Britain’s world 50km silver medallist Phil Anthony ran 100km on a treadmill in 6:40:35 on Wednesday to break a 10-year-old world record.
The Kent runner described the record attempt, which took place at Canterbury Christ Church University where he works, as “one of the toughest challenges” he has ever faced both physically and mentally.
It was the first time that the 33-year-old, who finished second in last month’s IAU World 50km Trophy in Doha, had run the distance.
The previous world 100km treadmill mark recognised by Guinness World Records was 7:21:41 held by Canada’s Arulanantham Suresh Joachim.
“I am absolutely over moon with managing to break the world record,” said Anthony, a PhD student and university instructor in the School of Human and Life Sciences.
“I found this to be one of the toughest challenges I have faced so far both mentally and physically and I really don’t think this would have been possible without the help and support that I received from everyone at Canterbury Christ Church University throughout.
“There are so many people to thank for this but I would above all like to thank my wife Anna who not only helped me during the event but in the months leading up to this attempt.”

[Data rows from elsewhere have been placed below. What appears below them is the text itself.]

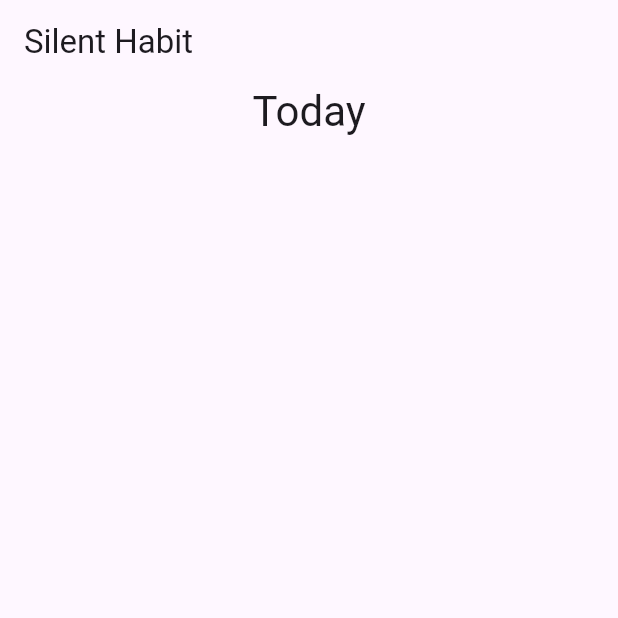
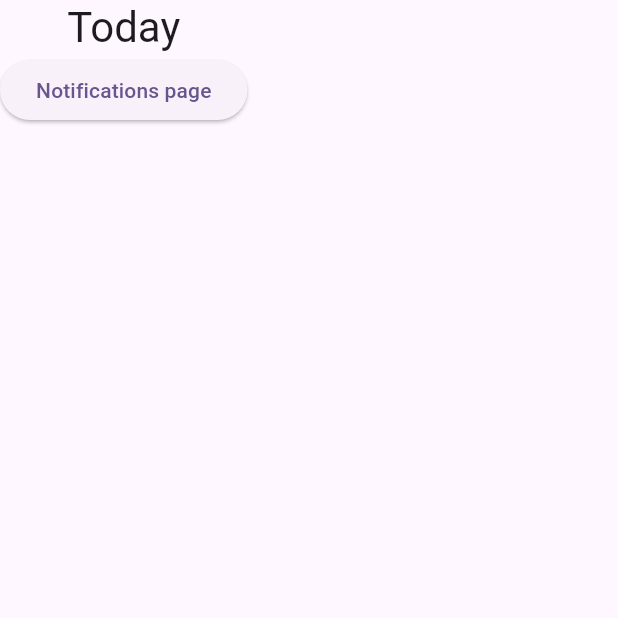
Before and after one commit to Zaccal/Silent-Habit, a Flutter app: the screen it shows after launch, on a phone screen of 412 x 824 dp, the top half of it. Run offline on Flutter 3.47's test engine with Material 3 defaults, Android fonts, the phone set to English and light mode, and no system bars.

Commit message:
[feat]: made two pages navigation

```diff
--- a/lib/main.dart
+++ b/lib/main.dart
@@ -1,5 +1,5 @@
 import 'package:flutter/material.dart';
-import 'components/header.dart';
+import 'package:silent_habit/pages/home.dart';
 
 void main() {
   runApp(const MyApp());
@@ -18,15 +18,3 @@ class MyApp extends StatelessWidget {
     );
   }
 }
-
-class MyHomePage extends StatelessWidget {
-  const MyHomePage({super.key});
-
-  @override
-  Widget build(BuildContext context) {
-    return Scaffold(
-      appBar: AppBar(title: const Text('Silent Habit')),
-      body: const Center(child: Header()),
-    );
-  }
-}
--- /dev/null
+++ b/lib/pages/home.dart
@@ -0,0 +1,29 @@
+import 'package:flutter/material.dart';
+import 'package:silent_habit/components/header.dart';
+import 'package:silent_habit/pages/notifications.dart';
+
+class MyHomePage extends StatelessWidget {
+  const MyHomePage({super.key});
+
+  @override
+  Widget build(BuildContext context) {
+    return Scaffold(
+      body: Column(
+        children: [
+          Header(),
+          ElevatedButton(
+            child: Text("Notifications page"),
+            onPressed: () {
+              Navigator.push(
+                context,
+                MaterialPageRoute(
+                  builder: (context) => const NotificationsPage(),
+                ),
+              );
+            },
+          ),
+        ],
+      ),
+    );
+  }
+}
```
Also changed, not shown: lib/pages/notifications.dart (added, +20 -0 lines).
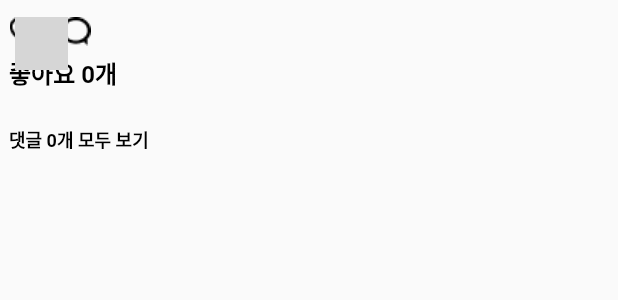
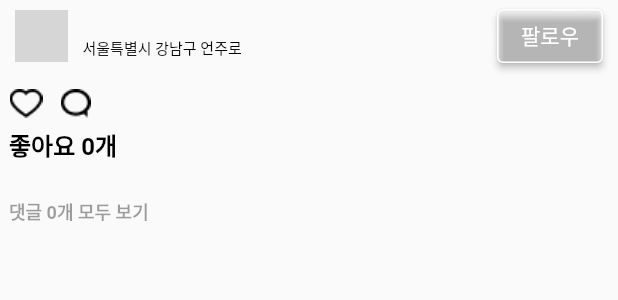
Before and after one commit to Kitjdeh/areastory, a Flutter app: the ArticleComponent widget shown alone on an empty page, opened directly with empty values, on a phone screen of 412 x 824 dp. Shown: the top 300 px of the screen. Run offline on Flutter 3.47's test engine with Material 2 defaults, Android fonts, the phone set to English and light mode, and no system bars; our stand-ins replace beamer, image_picker; network calls fail; grey boxes are pictures that could not be loaded.

Commit message:
feat: sns UI

```diff
--- a/front/lib/component/sns/article.dart
+++ b/front/lib/component/sns/article.dart
@@ -1,3 +1,4 @@
+import 'package:beamer/beamer.dart';
 import 'package:flutter/material.dart';
 
 class ArticleComponent extends StatefulWidget {
@@ -41,20 +42,9 @@ class _ArticleComponentState extends State<ArticleComponent> {
 
     return Column(
       children: [
-        Container(
-          height: widget.height,
-          decoration: BoxDecoration(
-            image: DecorationImage(
-              fit: BoxFit.cover,
-              image: NetworkImage(widget.image),
-            ),
-          ),
-          child: Column(
+        Column(
           crossAxisAlignment: CrossAxisAlignment.stretch,
           children: [
-              SizedBox(
-                height: 5,
-              ),
             Padding(
               padding: EdgeInsets.symmetric(
                 horizontal: 10,
@@ -84,14 +74,14 @@ class _ArticleComponentState extends State<ArticleComponent> {
                             style: TextStyle(
                               fontSize: 13,
                               fontWeight: FontWeight.bold,
-                                color: Colors.white,
+                              color: Colors.black,
                             ),
                           ),
                           Text(
                             '서울특별시 강남구 언주로',
                             style: TextStyle(
                               fontSize: 10,
-                                color: Colors.white,
+                              color: Colors.black,
                             ),
                           ),
                         ],
@@ -102,10 +92,8 @@ class _ArticleComponentState extends State<ArticleComponent> {
                     onPressed: () {},
                     style: ElevatedButton.styleFrom(
                       primary: Colors.transparent, // 버튼의 배경색을 투명색으로 설정
-                        onSurface:
-                            Colors.transparent, // 눌렸을 때 버튼의 표면색을 투명색으로 설정
-                        side:
-                            BorderSide(color: Colors.white), // 보더 색상을 하얀색으로 설정
+                      onSurface: Colors.transparent, // 눌렸을 때 버튼의 표면색을 투명색으로 설정
+                      side: BorderSide(color: Colors.white), // 보더 색상을 하얀색으로 설정
                     ),
                     child: Text(
                       '팔로우',
@@ -118,6 +106,14 @@ class _ArticleComponentState extends State<ArticleComponent> {
               ),
             ),
           ],
+        ),
+        Container(
+          height: widget.height,
+          decoration: BoxDecoration(
+            image: DecorationImage(
+              fit: BoxFit.cover,
+              image: NetworkImage(widget.image),
+            ),
           ),
         ),
         Container(
@@ -142,9 +138,14 @@ class _ArticleComponentState extends State<ArticleComponent> {
                           height: 30,
                         ),
                       ),
-                      Image.asset(
+                      GestureDetector(
+                        onTap: () {
+                          Beamer.of(context).beamToNamed('/sns/comment');
+                        },
+                        child: Image.asset(
                           'asset/img/comment.png',
                           height: 30,
+                        ),
                       ),
                     ],
                   ),
@@ -152,12 +153,17 @@ class _ArticleComponentState extends State<ArticleComponent> {
                     padding: EdgeInsets.symmetric(
                       horizontal: 6,
                     ),
+                    child: GestureDetector(
+                      onTap: () {
+                        Beamer.of(context).beamToNamed('/sns/like');
+                      },
                       child: Text(
                         '좋아요 ' + widget.likeCount.toString() + '개',
                         style: TextStyle(
                           color: Colors.black,
                           fontSize: 16,
                           fontWeight: FontWeight.bold,
+                        ),
                       ),
                     ),
                   ),
@@ -239,12 +245,17 @@ class _ArticleComponentState extends State<ArticleComponent> {
                     SizedBox(
                       height: 5,
                     ),
-                    Text(
+                    GestureDetector(
+                      onTap: () {
+                        Beamer.of(context).beamToNamed('/sns/comment');
+                      },
+                      child: Text(
                         '댓글 ${widget.commentCount}개 모두 보기',
                         style: TextStyle(
                           fontSize: 12,
                           fontWeight: FontWeight.bold,
-                        color: Colors.black,
+                          color: Colors.black38,
+                        ),
                       ),
                     ),
                   ],
```
Also changed, not shown: front/lib/beamlocation/sns_location.dart (+12 -6 lines), front/lib/component/sns/comment/comment.dart (added, +24 -0 lines), front/lib/component/sns/comment/like.dart (added, +24 -0 lines). Lines whose indentation alone changed are shown as unchanged.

Anthony, who switched from duathlon to set a marathon PB of 2:16:40 in 2012 and has run 2:58:06 for 50km, had spent time in the run-up to the record attempt high-altitude training in Kenya.